Iraq is struggling with drought, sandstorms, desertification and a drop in water levels following decades of conflict and war that has depleted its infrastructure.
Repeated blackouts caused angry citizens to take to the streets to vent their frustration with the government's lack of action.
The government reacted with force in late 2019, resulting in over 600 deaths and thousands injured, mainly in the south.
Iraq has however, managed to increase the amount of generated electricity in recent years, despite government investment in the sector trailing far behind expenditure on oil and gas infrastructure and security.
Electricity output was only 13 gigawatts in 2014, but reached 21 gigawatts in 2022, according to electricity ministry figures, a significant rise despite the war with ISIS in the interim period.
But crumbling distribution infrastructure means that despite new power plants being built, a high percentage of power is lost before reaching communities.
Demand varies throughout the year, but could be as high as 30 gigawatts during the scorching summer months.
On Sunday, Prime Minister Mustafa Al Kadhimi visited the province and inaugurated the Maysan investment plant for the production of electric power.
The new power plant will generate a capacity of 0.75 gigawatts of electricity, said Mr Al Kadhimi's office.
It will use modern technology that is environmentally friendly and will use Iraqi natural gas from the Halfaya and Bazerkan fields, both in Maysan province, it said.
The government in Baghdad on Sunday discussed the challenges that high temperatures are imposing on the country's power system.
“This station constitutes a qualitative addition of electric power in all our governorates, and Maysan Governorate will be the first beneficiary,” Mr Al Kadhimi said during the opening.
Mr Al Kadhimi said the development “will help reduce dependence on imported gas, as it operates on locally produced gas and will provide the national grid with more electricity production”.
“The public is waiting on the government to provide them with services and job opportunities, and it is unreasonable for the government to remain unable to do so,” the prime minister said.
Owing to the continuing government formation process, Baghdad has not been able to allocate a budget, meaning that it cannot meet the public's demands, Mr Al Kadhimi said.
Iraq is the second largest Opec oil producer. However, it has been relying on Iran to import its gas after large-scale projects to capture and use its own gas reserves suffered long delays.
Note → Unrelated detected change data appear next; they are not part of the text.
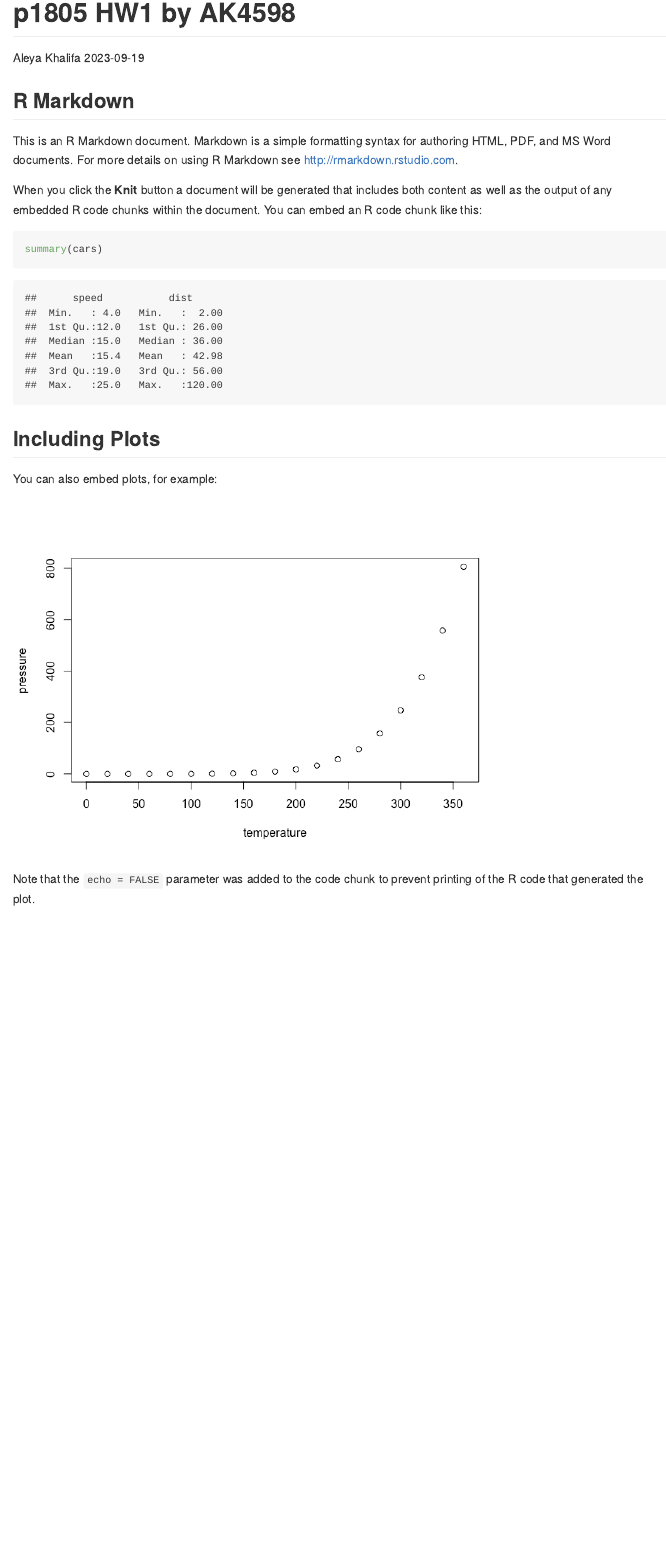
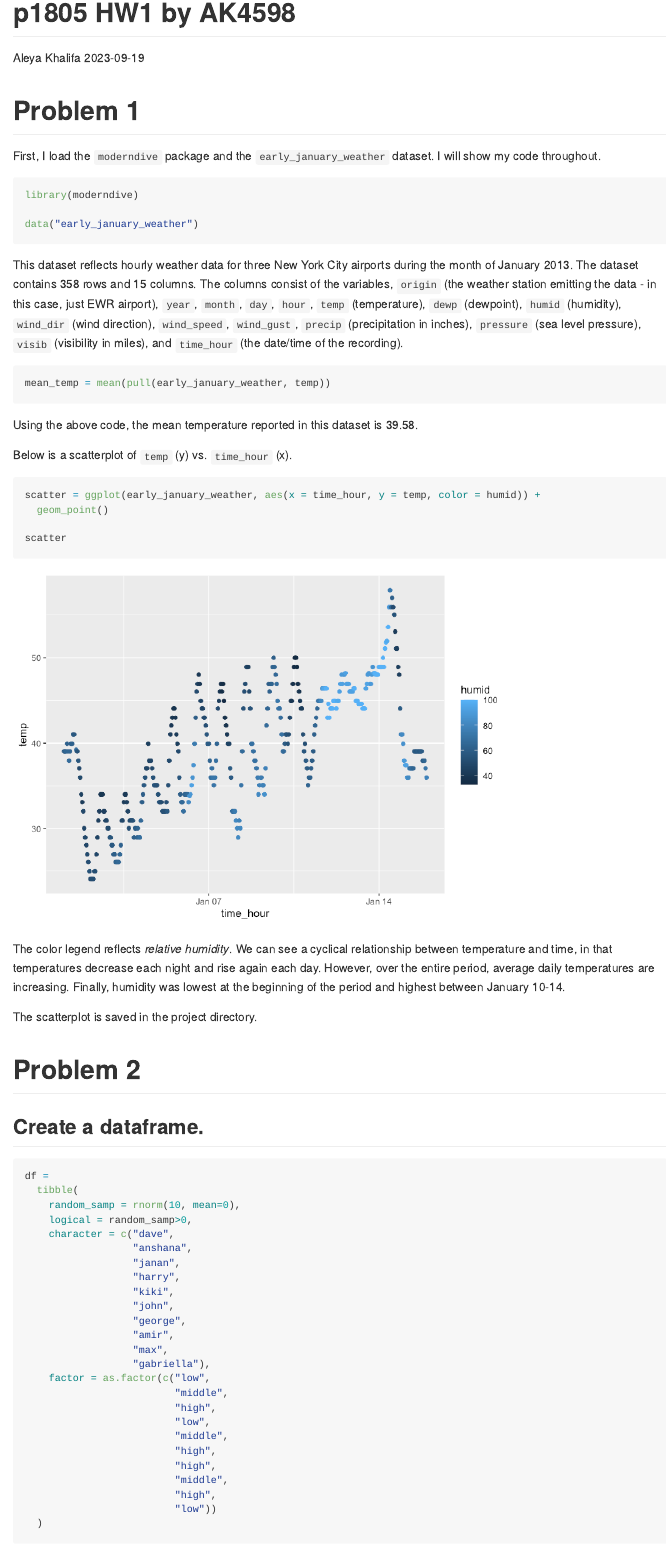
Before and after one commit to aleyakhalifa/p8105_hw1_AK4598, an R Markdown document (p8105_hw1_AK4598.Rmd): the page in a window 1100 px wide, from its top. The pictures show the output file p8105_hw1_AK4598.md that the author committed with the source, drawn offline in the style of GitHub.

Commit message:
this commit includes the full development of the R Markdown file for HW1. also adding a png file of the scatterplot created in Problem 1.

````diff
--- a/p8105_hw1_AK4598.Rmd
+++ b/p8105_hw1_AK4598.Rmd
@@ -5,26 +5,70 @@ date: "`r Sys.Date()`"
 output: github_document
 ---
 
-```{r setup, include=FALSE}
-knitr::opts_chunk$set(echo = TRUE)
+```{r setup, include = FALSE}
+library(tidyverse)
 ```
 
-## R Markdown
+# Problem 1
 
-This is an R Markdown document. Markdown is a simple formatting syntax for authoring HTML, PDF, and MS Word documents. For more details on using R Markdown see <http://rmarkdown.rstudio.com>.
+First, I load the `moderndive` package and the `early_january_weather` dataset. I will show my code throughout.
 
-When you click the **Knit** button a document will be generated that includes both content as well as the output of any embedded R code chunks within the document. You can embed an R code chunk like this:
+```{r}
+library(moderndive)
 
-```{r cars}
-summary(cars)
+data("early_january_weather")
 ```
 
-## Including Plots
+This dataset reflects hourly weather data for three New York City airports during the month of January 2013. The dataset contains `r nrow(early_january_weather)` rows and `r ncol(early_january_weather)` columns. The columns consist of the variables, `origin` (the weather station emitting the data - in this case, just EWR airport), `year`, `month`, `day`, `hour`, `temp` (temperature), `dewp` (dewpoint), `humid` (humidity), `wind_dir` (wind direction), `wind_speed`, `wind_gust`, `precip` (precipitation in inches), `pressure` (sea level pressure), `visib` (visibility in miles), and `time_hour` (the date/time of the recording).
 
-You can also embed plots, for example:
-
-```{r pressure, echo=FALSE}
-plot(pressure)
+```{r}
+mean_temp = mean(pull(early_january_weather, temp))
 ```
 
-Note that the `echo = FALSE` parameter was added to the code chunk to prevent printing of the R code that generated the plot.
+Using the above code, the mean temperature reported in this dataset is `r round(mean_temp, digits=2)`.
+
+Below is a scatterplot of `temp` (y) vs. `time_hour` (x).
+
+```{r}
+scatter = ggplot(early_january_weather, aes(x = time_hour, y = temp, color = humid)) +
+  geom_point()
+
+scatter
+```
+
+The color legend reflects _relative humidity_. We can see a cyclical relationship between temperature and time, in that temperatures decrease each night and rise again each day. However, over the entire period, average daily temperatures are increasing. Finally, humidity was lowest at the beginning of the period and highest between January 10-14.
+
+The scatterplot is saved in the project directory.
+
+```{r, echo = FALSE, message = FALSE}
+ggsave("scatter.png", plot = scatter)
+```
+
+# Problem 2
+
+## Create a dataframe.
+```{r}
+df =
+  tibble(
+    random_samp = rnorm(10, mean=0),
+    logical = random_samp>0,
+    character = c("dave",
+                  "anshana",
+                  "janan",
+                  "harry",
+                  "kiki",
+                  "john",
+                  "george",
+                  "amir",
+                  "max",
+                  "gabriella"),
+    factor = as.factor(c("low",
+                         "middle",
+                         "high",
+                         "low",
+                         "middle",
+                         "high",
+                         "high",
+                         "middle",
+                         "high",
+                         "low"))
````
Also changed, not shown: README.md, p8105_hw1_AK4598.md, p8105_hw1_AK4598_files/figure-gfm/unnamed-chunk-3-1.png (added), scatter.png (added), p8105_hw1_AK4598.Rmd (25 more changed lines).
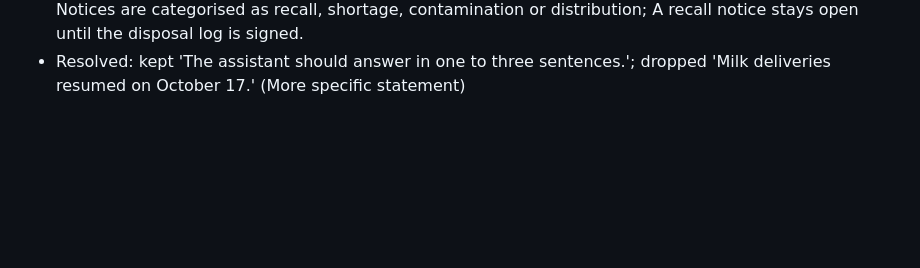
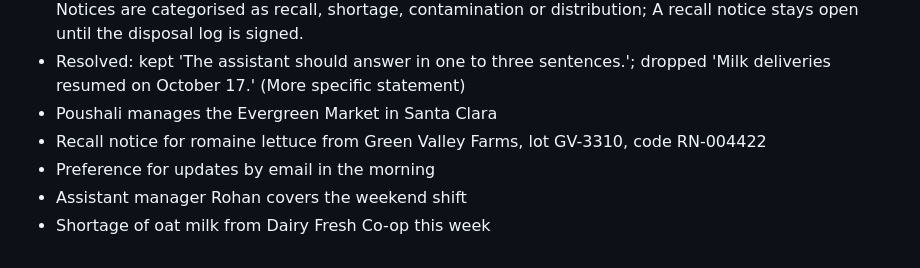
Before and after one commit to Poushali0202/data260-0571, a Markdown page: MEMORY.md, the part around the change. GitHub-like rendering; blank space fills up the shorter version.

Commit message:
Add the facts written by /dream after the chat session to MEMORY.md

```diff
--- a/MEMORY.md
+++ b/MEMORY.md
@@ -25,3 +25,8 @@
 - Store code is WG-71 according to the district report.
 - The district manager is Priya Nair; Priya wants the monthly recall count by the 3rd of each month; Notices are categorised as recall, shortage, contamination or distribution; A recall notice stays open until the disposal log is signed.
 - Resolved: kept 'The assistant should answer in one to three sentences.'; dropped 'Milk deliveries resumed on October 17.' (More specific statement)
+- Poushali manages the Evergreen Market in Santa Clara
+- Recall notice for romaine lettuce from Green Valley Farms, lot GV-3310, code RN-004422
+- Preference for updates by email in the morning
+- Assistant manager Rohan covers the weekend shift
+- Shortage of oat milk from Dairy Fresh Co-op this week
```
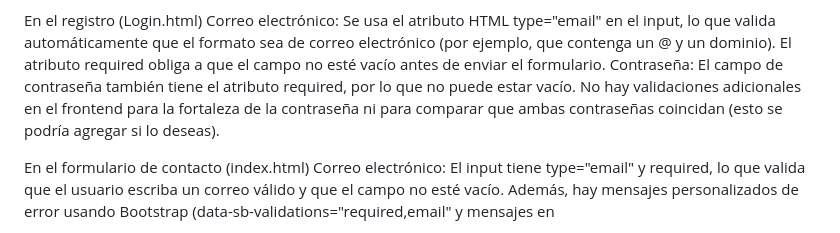
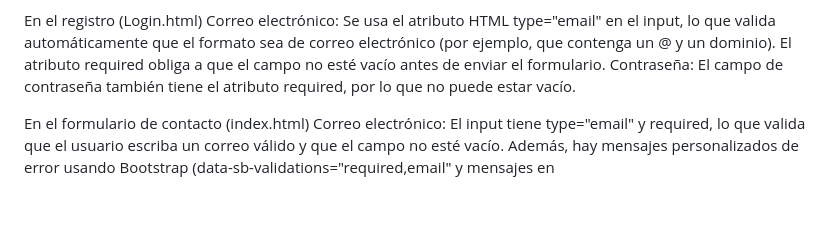
Before and after one commit to Alberth812/LoginPortafolio.github.io, a Markdown page: README.md, the part around one of its changes. GitHub-like rendering; blank space fills up the shorter version.

```diff
--- a/README.md
+++ b/README.md
@@ -49,7 +49,7 @@ Se usa el atributo HTML type="email" en el input, lo que valida automáticamente
 El atributo required obliga a que el campo no esté vacío antes de enviar el formulario.
 Contraseña:
 El campo de contraseña también tiene el atributo required, por lo que no puede estar vacío.
-No hay validaciones adicionales en el frontend para la fortaleza de la contraseña ni para comparar que ambas contraseñas coincidan (esto se podría agregar si lo deseas).
+
 
 En el formulario de contacto (index.html)
 Correo electrónico:
```
Also changed, not shown: other parts of README.md (+1 -1 lines).
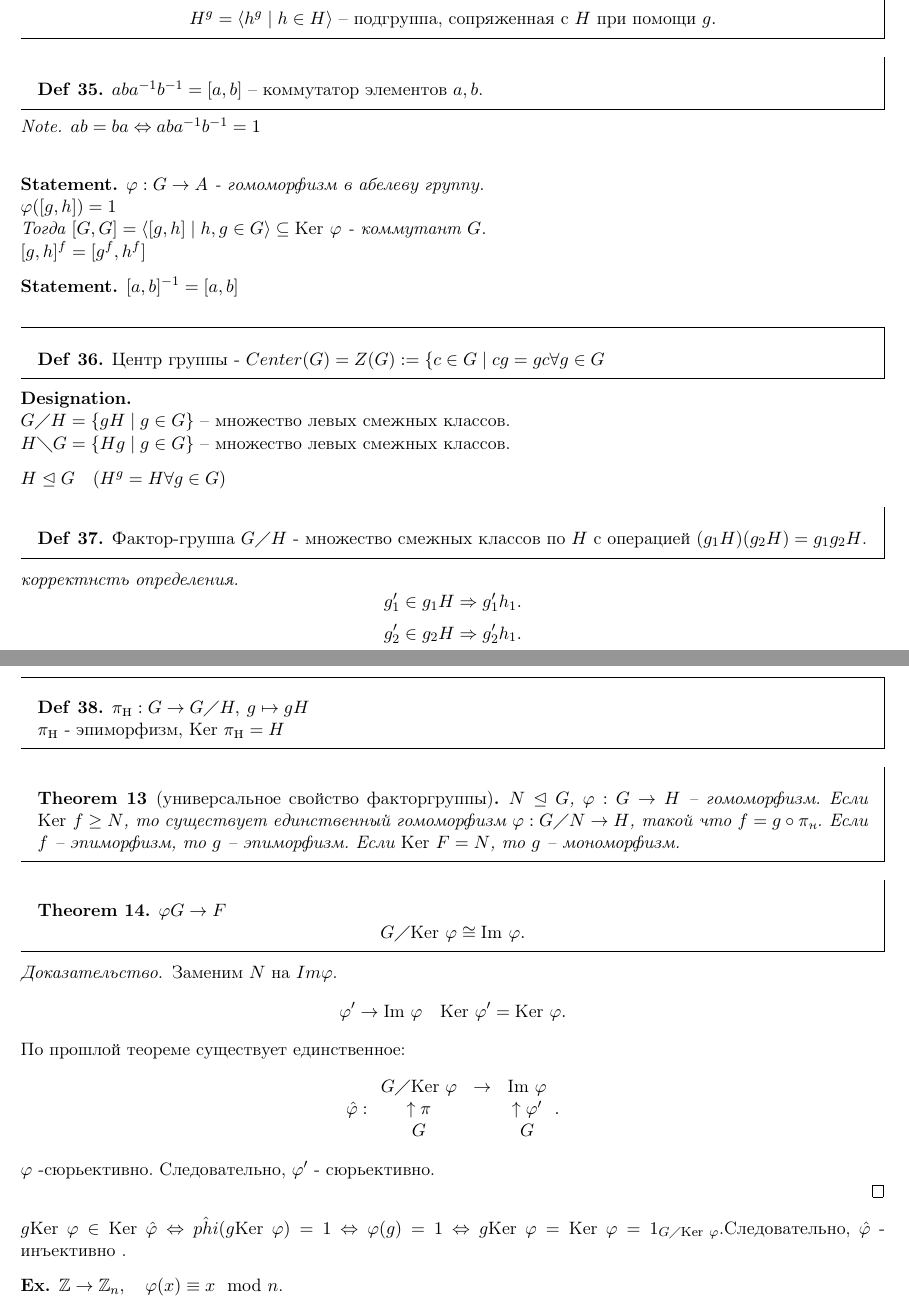
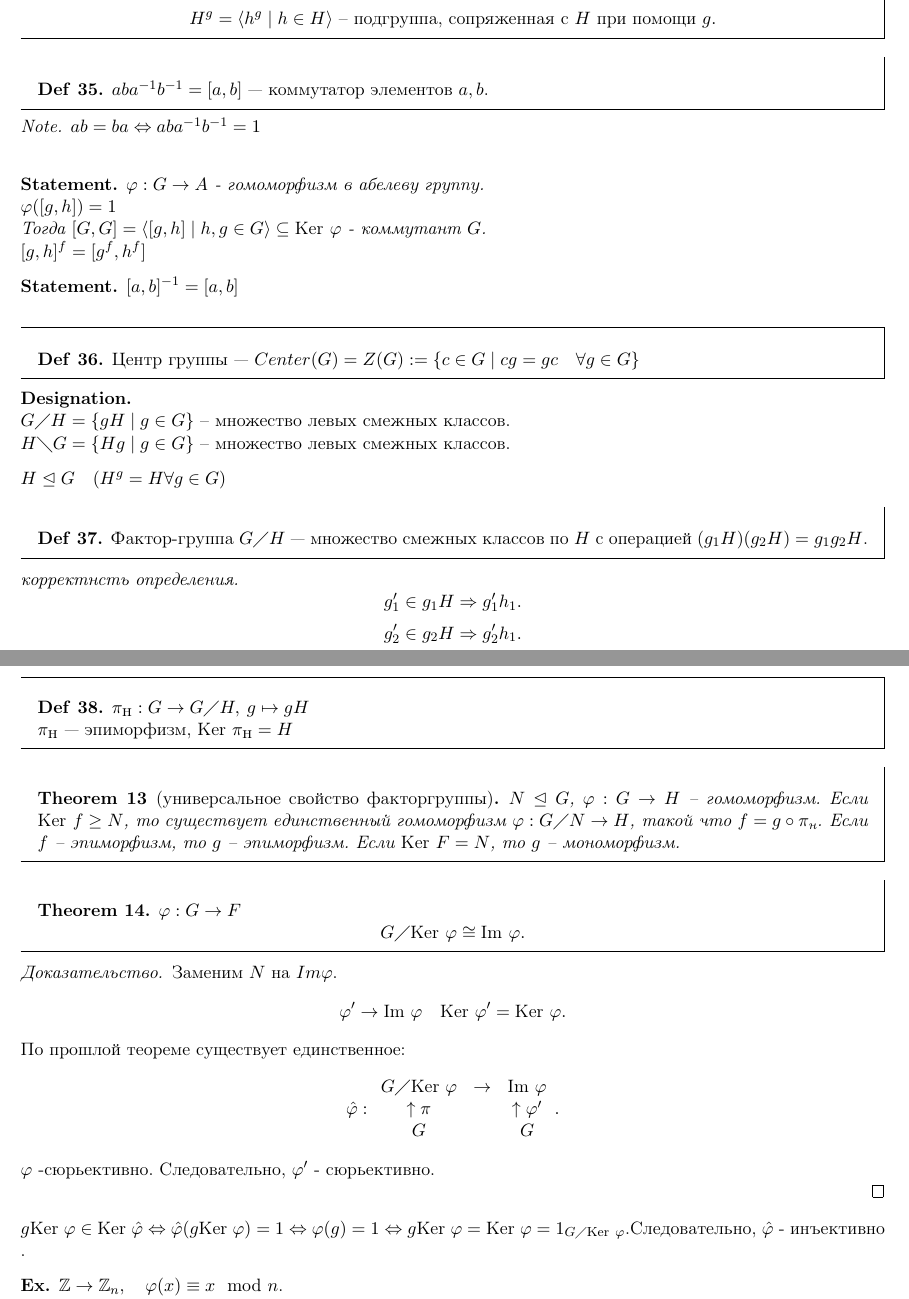
Before and after one commit to tamarinvs19/theory_university, a LaTeX book (algebra/algebra.tex): two parts of pages 26 and 27 of 55, joined at a grey line, cut so that both start at the same text. Compiled offline with pdfLaTeX.

Commit message:
fix bugs

```diff
--- a/algebra/algebra.tex
+++ b/algebra/algebra.tex
@@ -1477,7 +1477,7 @@ $G$ - группа.
     .\]
 \end{defn}
 \begin{defn}
-    $aba^{-1}b^{-1} = [a, b] $ -- коммутатор элементов $a, b$.
+    $aba^{-1}b^{-1} = [a, b] $ --- коммутатор элементов $a, b$.
 \end{defn}
 \begin{note}
     $ab = ba \Leftrightarrow aba^{-1}b^{-1} = 1$\\
@@ -1492,7 +1492,7 @@ $G$ - группа.
     $[a, b] ^{-1} = [a,b]$
 \end{st}
 \begin{defn}
-    Центр группы - $Center(G) = Z(G) := \{ c \in  G \mid cg = gc \forall g  \in  G$
+    Центр группы --- $Center(G) = Z(G) := \{ c \in  G \mid cg = gc\quad \forall g  \in  G\}$
 \end{defn}
 \begin{name}$ $\\
     $G \diagup H = \{gH \mid g \in G\} $ -- множество левых смежных классов.\\
@@ -1515,7 +1515,7 @@ $H \trianglelefteq G \quad ( H^g = H \forall g \in  G)$
 \end{proof}
 \begin{defn}
     $\pi_{\mbox{н}} : G \to G \diagup H, \: g \mapsto gH$\\
-    $\pi_{\mbox{н}} $ - эпиморфизм, $\ke \pi_{\mbox{н}} = H $
+    $\pi_{\mbox{н}} $ --- эпиморфизм, $\ke \pi_{\mbox{н}} = H $
 \end{defn}
 \begin{thm}[универсальное свойство факторгруппы]
     $N\trianglelefteq G$,
@@ -1549,7 +1549,7 @@ $H \trianglelefteq G \quad ( H^g = H \forall g \in  G)$
     .\]
     $\varphi $ -сюрьективно. Следовательно, $\varphi  '$ - сюрьективно.\\
 \end{proof}
-$g \ke \varphi  \in  \ke \hat{\varphi } \Leftrightarrow \hat{phi}(g \ke \varphi ) = 1 \Leftrightarrow \varphi (g) = 1 \Leftrightarrow g \ke \varphi  = \ke \varphi  = 1_{G \diagup \ke \varphi }$.Следовательно, $\hat{\varphi }$ - инъективно .
+$g \ke \varphi  \in  \ke \hat{ \varphi } \Leftrightarrow \hat{ \varphi}(g \ke \varphi ) = 1 \Leftrightarrow \varphi (g) = 1 \Leftrightarrow g \ke \varphi  = \ke \varphi  = 1_{G \diagup \ke \varphi }$.Следовательно, $\hat{\varphi }$ - инъективно .
 \begin{ex}
     $\Z \to \Z_n, \quad \varphi (x) \equiv x \mod n$.\\
     $\ke \varphi  = n \Z$\\
```
Also changed, not shown: algebra/algebra.pdf, algebra/algebra.tex (6 more changed lines).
In the interim, Baghdad has been forced to rely on Tehran for about a third of its power sector demands.
At times Tehran has switched off supplies to neighbouring states, struggling to provide enough supply during times of high demand, in cold winters and hot summers.
Iraq has also struggled to find ways to pay Iran for the gas amid sharp declines in the price of oil during the war on ISIS and the Covid-19 crisis. That has resulted in long power cuts for most of Iraq's 40 million population.
Last month, the electricity ministry said the country would face power shortages after crucial energy supplies from Iran were cut over non-payment.
Iraq is ranked among the world's 20 most corrupt countries by Transparency International, an anti-corruption non-government organisation.
The electricity ministry is viewed as one of the most corrupt state institutions by Iraqis.